“We have been doing music and putting out quality music as an artiste and producer. I can see where music is reaching a stage of who you know and who is spending the big bucks. We put out a lot of productions that are chart worthy … productions which are buzzing online, buzzing on the streets, and buzzing everywhere and they are not being documented or being pushed on the charts for some reason. I think that happens when you do not have the elite contact to who operates those charts,” Hitmaker said.
“So I just take a stance and sey as long as we hit in the heart of the people, leave the charts alone because dem nuh real,” he added.
The deejay/producer says chart placing should be based on numbers relating to sales, radio spins and popularity.

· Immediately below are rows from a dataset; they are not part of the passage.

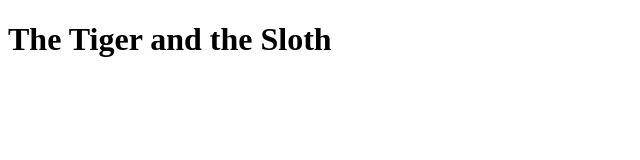
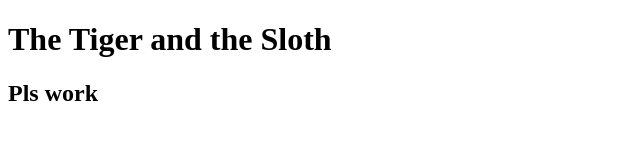
Before and after one commit to iloveyougaling/iloveyougaling.github.io, a plain HTML site: page index.html in a window 1280 px wide. Shown: the whole page, without its empty margins (0-640 px from the left). Drawn offline with Linux system fonts and the light colour scheme.

Commit message:
Update index.html

```diff
--- a/index.html
+++ b/index.html
@@ -21,5 +21,7 @@
 
         <h1>The Tiger and the Sloth</h1>
 
+        <h2>Pls work</h2>
+
     </body>
 </html>
```
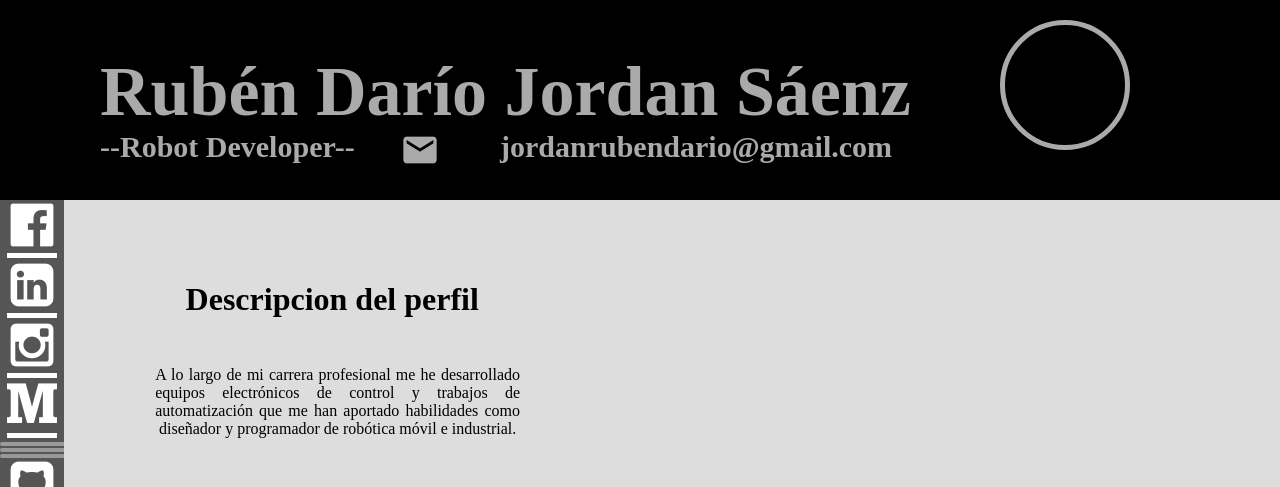
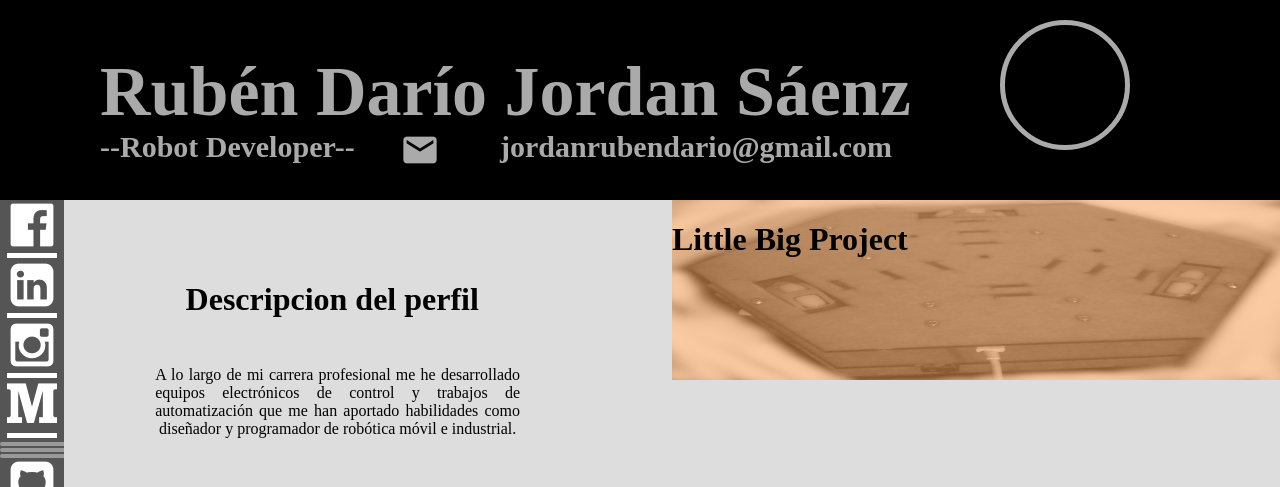
Before and after one commit to RubenRobotDev/Portafolio, a plain HTML site: page index.html in a window 1280 px wide. Shown: the top 487 px of the page. Drawn offline with nearby package versions, Linux system fonts and the light colour scheme.

Commit message:
Se agraga un primer proyecto y se ajusta en el espacio deseado

```diff
--- a/css/style.css
+++ b/css/style.css
@@ -171,3 +171,29 @@
   top: 30%;
   left: 55%;
 }
+
+.Proyectos .The-Best-Projects div{
+  height: 30%;
+  width: 100%;
+  background-color: #f79646;
+  position: absolute;
+  top: 0px;
+  left: 0px;
+}
+
+.Proyectos .The-Best-Projects div img{
+  height: 100%;
+  width: 100%;
+  position: absolute;
+  top: 0px;
+  left: 0px;
+  z-index: 0;
+  opacity: .5;
+}
+
+.Proyectos .The-Best-Projects div h1{
+  z-index: 1;
+  position: absolute;
+  top: 0px;
+  left: 0px;
+}
--- a/index.html
+++ b/index.html
@@ -91,7 +91,10 @@
          </div>
       </div>
       <div class="The-Best-Projects">
-
+        <div class="FirstProject">
+          <h1>Little Big Project</h1>
+          <img src="static/LittleBigProject.png" alt="Little big project">
+        </div>
       </div>
     </div>
   </body>
```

“I don’t know where Jamaica get this under tree business for dancehall and the music industry in general. Why can’t you just run a survey per week or per two weeks and see what is the buzzing song? Get in contact with the distributors and see which artiste is moving the units. The Hapilos chart is based on sales, but dancehall needs a system or a body that can represent the music and put business in the right perspective,” he said.
Hitmaker told THE STAR that it’s painful to see producers and artistes go through all the right channels to produce quality songs, only to see the music fall on deaf ears.
“It’s like we are watching how hip hop and pop music work, yet we are not learning because we continue to undermine our own creativity. That is why foreigners can hear our music and take it and make money and profit. Perhaps if we were doing the right thing, we would be able to get another category in the Grammy for dancehall and more international recognition,” he said.
The STAR contacted a popular publicist/chart manager, who wished to remain anonymous. He told the STAR that putting a price on chart success is necessary. He also believes Hitmaker is living in a dream world if he thinks overseas charts are not rigged.
“It is a necessary evil. We, as publicists, have a job to get our artistes out by any means necessary, so if it comes with a cost we are willing to pay it. Overseas it’s the same thing, but it’s on a bigger scale and more formal. The major record labels own the radio stations and so they get special placements for their artistes so it’s the same thing like payola. That is why it is so hard for unsigned Jamaican artistes to get on foreign charts,” the chart manager said.
He also pointed out that Drake signed a US$30-million deal with Apple music, which is a company that operates a music streaming service, and Drake is now the number one streamed artiste in the world. His recent album, VIEWS, has been streamed one billion times.
Stampede Lammie has been operating his music chart Stampede Street Chart for 10 years and is featured on 85 radio stations worldwide. He told The STAR that he is unaware of charts which have been charging artistes and producers to play their songs.
Stampede also said he ignores record sales since records are no longer selling, but rather ranks his songs in order of popularity. While not willing to throw competing charts under the bus, he did highlight that there are too many charts in Jamaica.
“The only thing I charge for is to promote artistes like features on my page not to be on the chart itself,” he said.